Motorists with poor eyesight a 'neglected danger'
26 September 2011
Research by international insurer RSA has discovered that drivers with poor vision can recognise only 75% of road signs while 62% are more likely to struggle to maintain constant speed and stray out of lanes.
The test conducted by Brunel University used the legal minimum eyesight standard as a benchmark and re-enforced RSA's call for driving vision standards to be improved.
RSA argued that the "currently wholly inadequate" UK number plate test is not fit for purpose and should be scrapped. It advocated that learner drivers should have distance vision tests by qualified professionals before applying for provisional licences, and eye tests should be mandatory every 10 years when licences are renewed.
Supporting RSA's view that motorists driving with poor eyesight are a "neglected danger" and there should be a similar campaign to drink driving, mobile phone usage and seat belt wearing initiatives, 92% of drivers surveyed believed these visually impaired motorists threaten themselves and others.

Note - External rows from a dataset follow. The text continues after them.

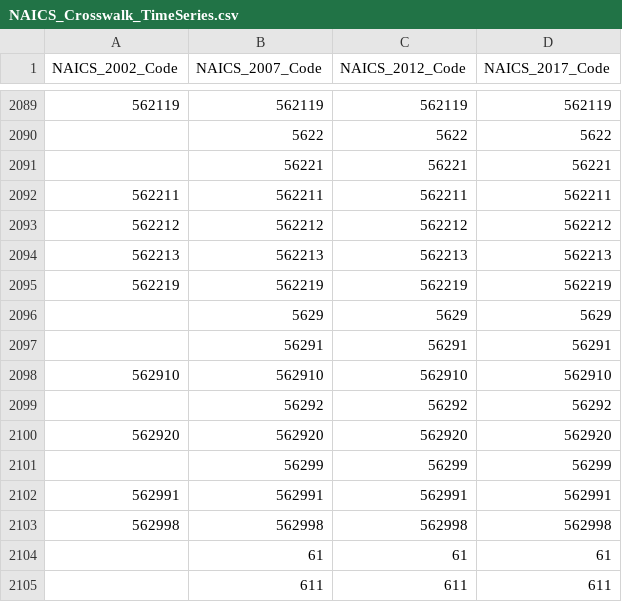
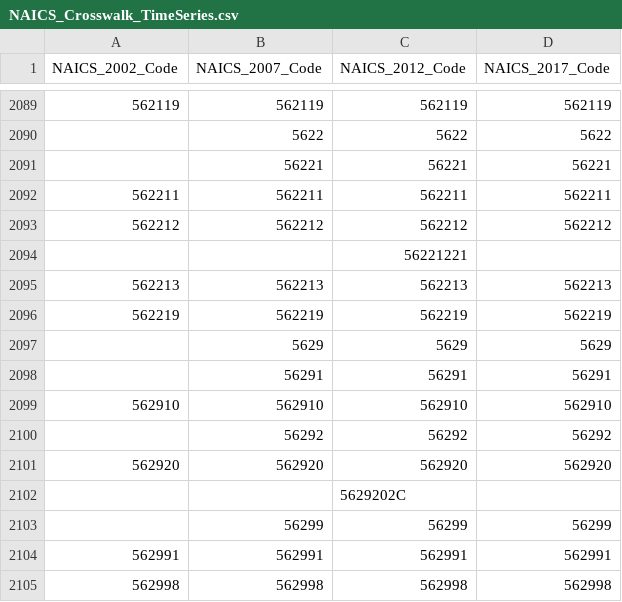
Before and after one commit to USEPA/flowsa, a CSV file: flowsa/data/NAICS_Crosswalk_TimeSeries.csv, drawn as a sheet; only a part is shown, gaps mark what is left out; the shorter side is filled out with more unchanged rows.

```diff
--- a/flowsa/data/NAICS_Crosswalk_TimeSeries.csv
+++ b/flowsa/data/NAICS_Crosswalk_TimeSeries.csv
@@ -2093,2 +2093,3 @@ NAICS_2002_Code,NAICS_2007_Code,NAICS_2012_Code,NAICS_2017_Code
 562212,562212,562212,562212
+,,56221221,
 562213,562213,562213,562213
@@ -2100,2 +2101,3 @@ NAICS_2002_Code,NAICS_2007_Code,NAICS_2012_Code,NAICS_2017_Code
 562920,562920,562920,562920
+,,5629202C,
 ,56299,56299,56299
```
Also changed, not shown: flowsa/data/NAICS_2012_Crosswalk.csv, 1 other file.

RSA will lobby political parties during the party conference season this month and during October to "tackle the epidemic of people killed and injured unnecessarily on the roads each year".